Start of Given data

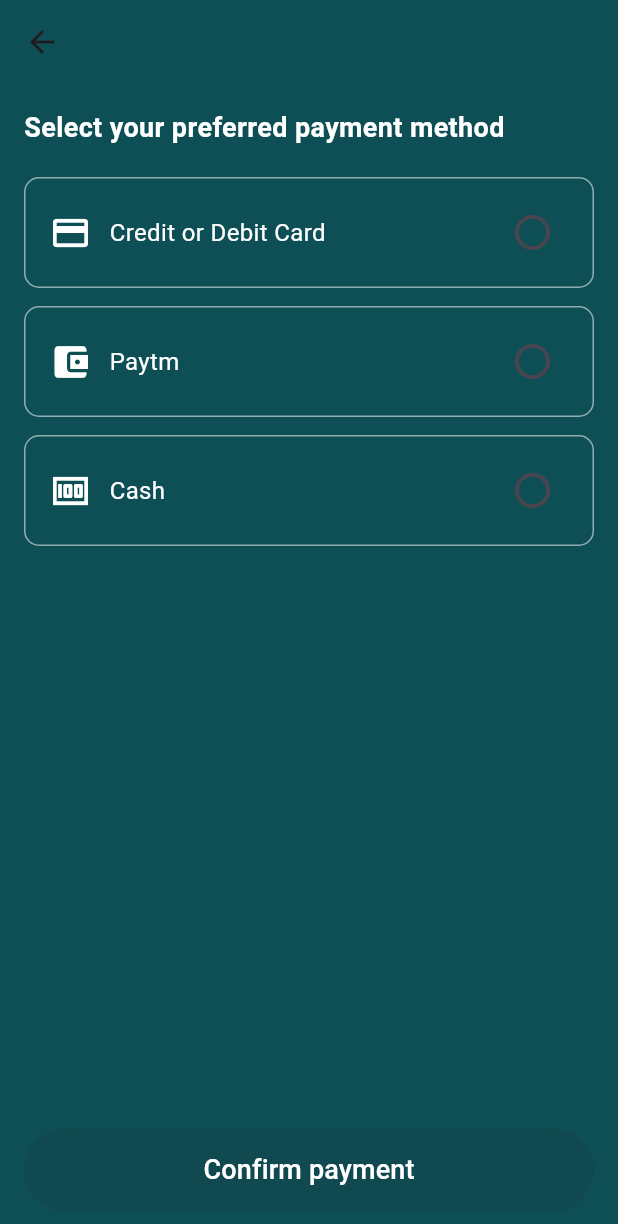
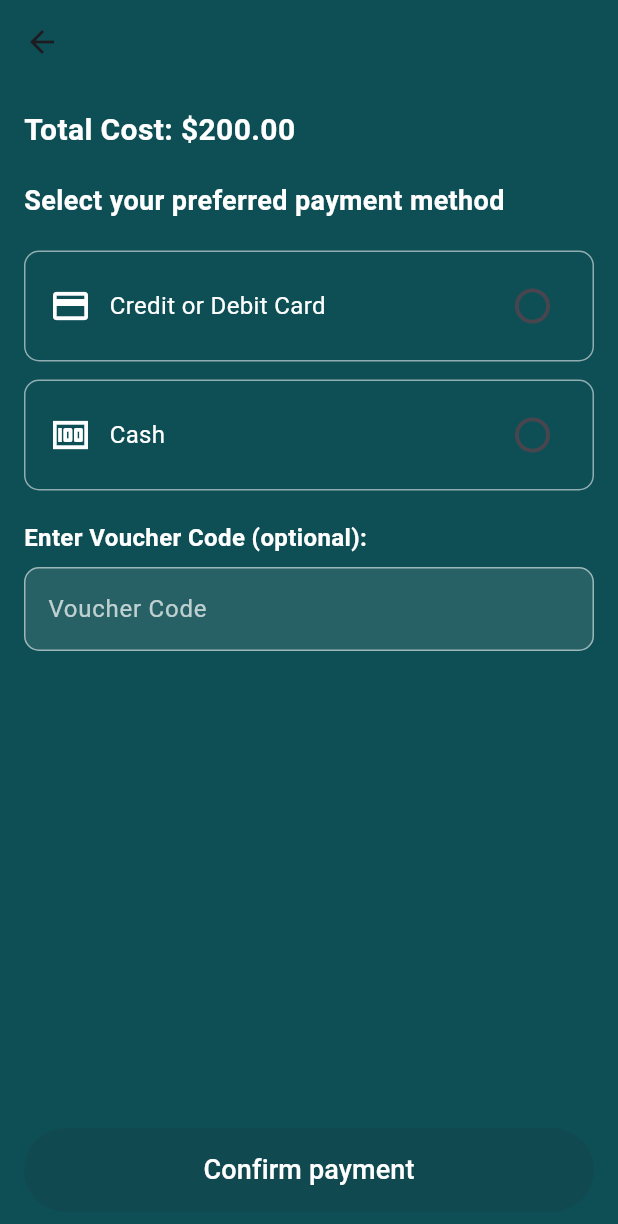
Before and after one commit to Hosny-Mohammed/ability_drive_flutter, a Flutter app: the PaymentMethod screen opened directly, on a phone screen of 412 x 824 dp. Shown: the top 1224 px of the screen. Run offline on Flutter 3.47's test engine with Material 3 defaults, Android fonts, the phone set to English and light mode, and no system bars; our stand-ins replace dio; accounts and stored records are empty.

Commit message:
replacing files and fixing pages

```diff
--- a/lib/main.dart
+++ b/lib/main.dart
@@ -2,7 +2,6 @@ import 'package:ability_drive_flutter/providers/add_card_provider.dart';
 import 'package:ability_drive_flutter/providers/auth_provider.dart';
 import 'package:ability_drive_flutter/providers/home_provider.dart';
 import 'package:ability_drive_flutter/providers/private_ride_provider.dart';
-import 'package:ability_drive_flutter/providers/profile_provider.dart';
 import 'package:ability_drive_flutter/screens/Welcome_page.dart';
 import 'package:flutter/material.dart';
 import 'package:provider/provider.dart';
@@ -20,7 +19,6 @@ class MyApp extends StatelessWidget {
         ChangeNotifierProvider(create: (context) => HomeProvider()),
         ChangeNotifierProvider(create: (context) => DriversProvider()),
         ChangeNotifierProvider(create: (context) => AddCardProvider()),
-        ChangeNotifierProvider(create: (context) => ProfileProvider()),
       ],
       child: MaterialApp(
         debugShowCheckedModeBanner: false, // Removes the debug banner
--- a/lib/providers/profile_provider.dart
+++ /dev/null
@@ -1,20 +0,0 @@
-import 'package:ability_drive_flutter/models/user_model.dart';
-import 'package:ability_drive_flutter/services/profile_service.dart';
-import 'package:flutter/material.dart';
-
-class ProfileProvider extends ChangeNotifier {
-  UserModel? model;
-  bool isLoading = true;
-
-  Future<void> getUser({required int userId}) async {
-    isLoading = true;
-    notifyListeners();
-
-    try {
-      model = await ProfileService.getUser(userId: userId);
-    } finally {
-      isLoading = false;
-      notifyListeners();
-    }
-  }
-}
--- a/lib/screens/Home_page.dart
+++ b/lib/screens/Home_page.dart
@@ -1,7 +1,7 @@
 import 'package:ability_drive_flutter/providers/home_provider.dart';
-import 'package:ability_drive_flutter/screens/payment_Method_page.dart';
-import 'package:ability_drive_flutter/screens/private_Book.dart';
-import 'package:ability_drive_flutter/screens/profile_page.dart';
+import 'package:ability_drive_flutter/screens/booking_rides/payment_Method_page.dart';
+import 'package:ability_drive_flutter/screens/booking_rides/private_Book.dart';
+import 'package:ability_drive_flutter/screens/authentication/profile_page.dart';
 import 'package:ability_drive_flutter/widgets/custom_text_field.dart';
 import 'package:flutter/material.dart';
 import 'package:provider/provider.dart';
--- a/lib/screens/Welcome_page.dart
+++ b/lib/screens/Welcome_page.dart
@@ -1,7 +1,7 @@
 
 import 'package:flutter/material.dart';
 
-import 'Login.dart';
+import 'authentication/Login.dart';
 
 class WelcomePage extends StatelessWidget {
   @override
--- a/lib/screens/signup_page.dart
+++ b/lib/screens/authentication/signup_page.dart
@@ -1,8 +1,8 @@
 import 'package:ability_drive_flutter/providers/auth_provider.dart';
 import 'package:flutter/material.dart';
 import 'package:provider/provider.dart';
-import '../widgets/custom_text_field.dart';
-import 'Home_page.dart';
+import '../../widgets/custom_text_field.dart';
+import '../Home_page.dart';
 
 class RegistrationScreen extends StatelessWidget {
   final _formKey = GlobalKey<FormState>();
--- a/lib/screens/Payment_page.dart
+++ b/lib/screens/booking_rides/Payment_page.dart
@@ -1,8 +1,8 @@
 
-import 'package:ability_drive_flutter/screens/payment_Method_page.dart';
+import 'package:ability_drive_flutter/screens/booking_rides/payment_Method_page.dart';
 import 'package:flutter/material.dart';
 
-import 'Home_page.dart';
+import '../Home_page.dart';
 
 class Paymentpage extends StatelessWidget {
   @override
--- a/lib/screens/payment_Method_page.dart
+++ b/lib/screens/booking_rides/payment_Method_page.dart
@@ -1,13 +1,16 @@
 import 'package:flutter/material.dart';
-import 'Home_page.dart';
+import '../Home_page.dart';
 
 class PaymentMethod extends StatelessWidget {
   PaymentMethod({Key? key}) : super(key: key);
 
   final ValueNotifier<String?> _selectedPayment = ValueNotifier<String?>(null);
+  final TextEditingController _voucherController = TextEditingController();
 
   @override
   Widget build(BuildContext context) {
+    double totalCost = 200.0;
+
     return Scaffold(
       backgroundColor: const Color(0xff0e4f55),
       appBar: AppBar(
@@ -19,6 +22,13 @@ class PaymentMethod extends StatelessWidget {
         child: Column(
           crossAxisAlignment: CrossAxisAlignment.start,
           children: [
+            // Display the total cost at the top
+            Text(
+              "Total Cost: \$${totalCost.toStringAsFixed(2)}",
+              style: const TextStyle(
+                  color: Colors.white, fontSize: 20, fontWeight: FontWeight.bold),
+            ),
+            const SizedBox(height: 20),
             const Text(
               "Select your preferred payment method",
               style: TextStyle(
@@ -27,12 +37,44 @@ class PaymentMethod extends StatelessWidget {
                   fontWeight: FontWeight.bold),
             ),
             const SizedBox(height: 20),
+            // Payment Options
             _buildPaymentOption("Credit or Debit Card", Icons.credit_card),
             const SizedBox(height: 12),
-            _buildPaymentOption("Paytm", Icons.account_balance_wallet),
-            const SizedBox(height: 12),
             _buildPaymentOption("Cash", Icons.money),
+            const SizedBox(height: 20),
+            // Voucher TextField
+            const Text(
+              "Enter Voucher Code (optional):",
+              style: TextStyle(
+                  color: Colors.white,
+                  fontSize: 16,
+                  fontWeight: FontWeight.w600),
+            ),
+            const SizedBox(height: 8),
+            TextField(
+              controller: _voucherController,
+              decoration: InputDecoration(
+                hintText: "Voucher Code",
+                hintStyle: const TextStyle(color: Colors.white70),
+                filled: true,
+                fillColor: Colors.white.withOpacity(0.1),
+                border: OutlineInputBorder(
+                  borderRadius: BorderRadius.circular(10),
+                  borderSide: const BorderSide(color: Colors.white54),
+                ),
+                enabledBorder: OutlineInputBorder(
+                  borderRadius: BorderRadius.circular(10),
+                  borderSide: const BorderSide(color: Colors.white54),
+                ),
+                focusedBorder: OutlineInputBorder(
+                  borderRadius: BorderRadius.circular(10),
+                  borderSide: const BorderSide(color: Colors.blueAccent),
+                ),
+              ),
+              style: const TextStyle(color: Colors.white),
+            ),
             const Spacer(),
+            // Confirm Button
             ValueListenableBuilder<String?>(
               valueListenable: _selectedPayment,
               builder: (context, selected, _) {
@@ -45,10 +87,20 @@ class PaymentMethod extends StatelessWidget {
                     ),
                     onPressed: selected != null
                         ? () {
+                      if (selected == "Credit or Debit Card") {
+                        // Navigate to a credit card details screen or perform any action
+                        // Add your custom implementation here for credit card payment
+                        print("Credit card payment selected");
+                      } else if (selected == "Cash") {
+                        // Handle cash payment
+                        print("Cash payment selected");
+                      }
+
                       // Show success message
                       ScaffoldMessenger.of(context).showSnackBar(
                         const SnackBar(
-                          content: Text("Payment method selected successfully!"),
+                          content:
+                          Text("Payment method selected successfully!"),
                           backgroundColor: Colors.green,
                           duration: Duration(seconds: 2),
                         ),
```
Also changed, not shown: lib/screens/authentication/Login.dart (renamed from lib/screens/Login.dart, +4 -4 lines), lib/screens/authentication/profile_page.dart (renamed from lib/screens/profile_page.dart, +2 -17 lines), lib/screens/booking_rides/private_Book.dart (renamed from lib/screens/private_Book.dart, +10 -10 lines), lib/screens/payment_information_page.dart (deleted, +0 -184 lines), lib/services/profile_service.dart (deleted, +0 -20 lines).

End of Given data

(What needs to be done): For the records above, state the number of lines that include the string "TextStyle" and add nothing.

(Exercise output): 5